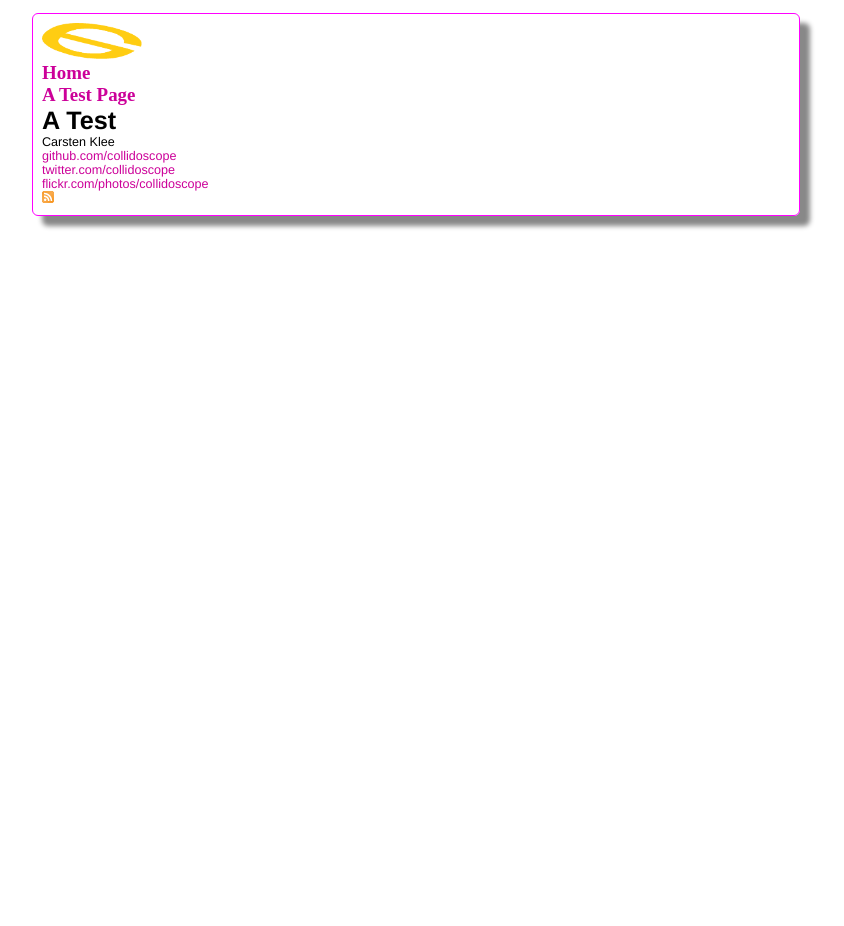
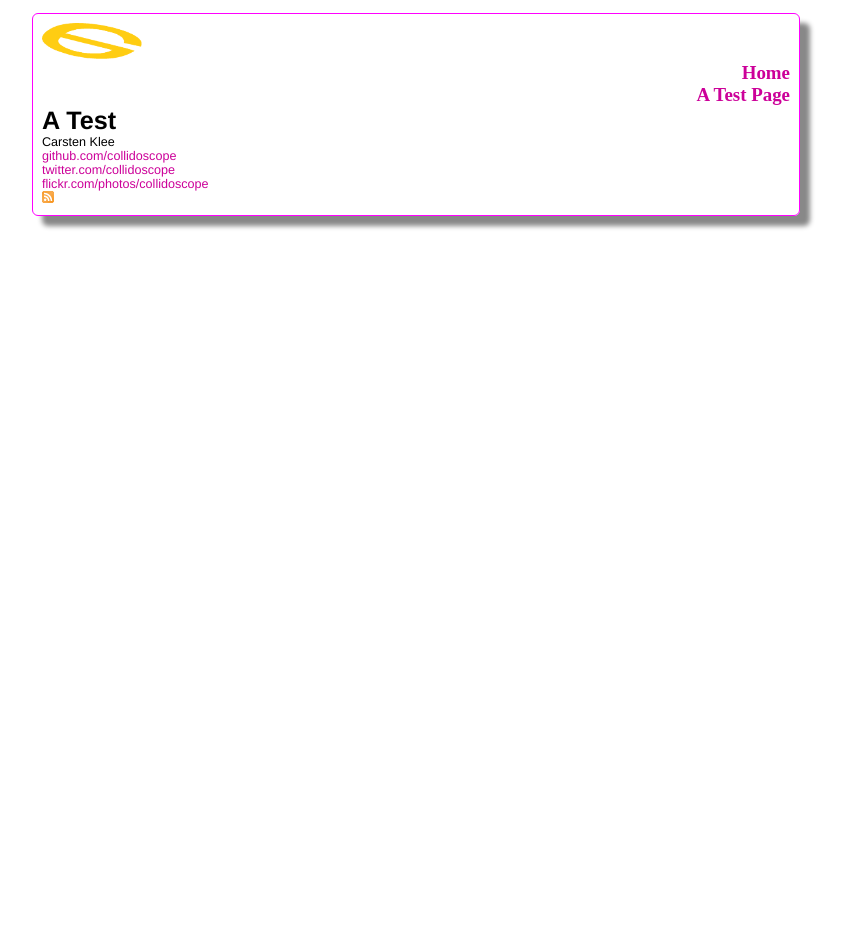
Before and after one commit to collidoscope/collidoscope.github.com, a Jekyll site: the page built from test/test.md, in a window 1280 px wide. Shown: the whole page, without its empty margins (224-1068 px from the left). Built offline with Jekyll 4.4.1, drawn with Linux system fonts in a browser that asks for light colours; some web fonts are replaced; Markdown is read by kramdown in place of the engine named in the settings.

Commit message:
Updated css/screen.css

```diff
--- a/css/screen.css
+++ b/css/screen.css
@@ -46,7 +46,7 @@ font-family: naviFont;
 src: url('http://fonts.googleapis.com/css?family=Cedarville+Cursive');
 }
 #nav_ul{list-style-type:none;}
-.nav_li, nav_li_active{float:left;}
+.nav_li, .nav_li_active{float:right;}
 a.nav_a {font-family: 'Cedarville Cursive', cursive;font-size:1.5em;font-weight:bold;}
 
 /*****************************************************************************/
```
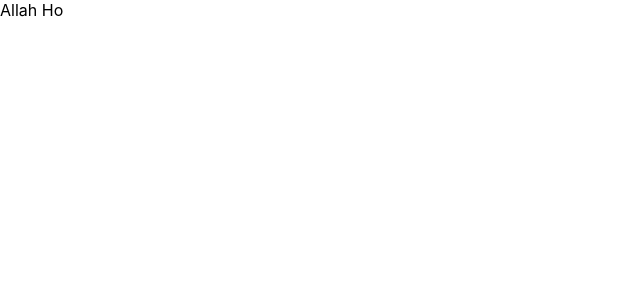
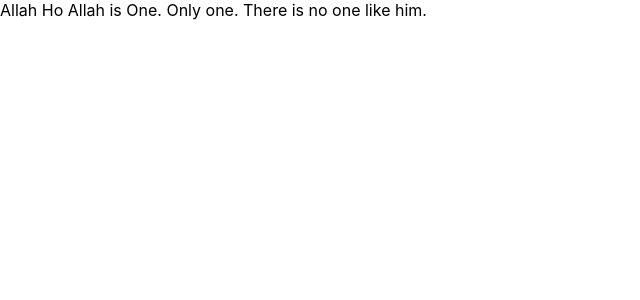
Before and after one commit to soulsniper155/react_practice_with_surge, a React (Create React App) app: page / in a window 1280 px wide. Shown: the top 300 px of the page, without its empty margins (0-640 px from the left). Built offline with nearby package versions, Linux system fonts and the light colour scheme.

Commit message:
Edited and modified App.js

```diff
--- a/src/App.js
+++ b/src/App.js
@@ -5,6 +5,7 @@ function App() {
   return (
     <div>
     Allah Ho
+	  Allah is One. Only one. There is no one like him.
     </div>
   );
 }
```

__PROBLEM TO WORK ON__. Find each line in the records above that contains "Cursive", and copy it.

__REPLY TO THE EXERCISE__.
 src: url('http://fonts.googleapis.com/css?family=Cedarville+Cursive');
 a.nav_a {font-family: 'Cedarville Cursive', cursive;font-size:1.5em;font-weight:bold;}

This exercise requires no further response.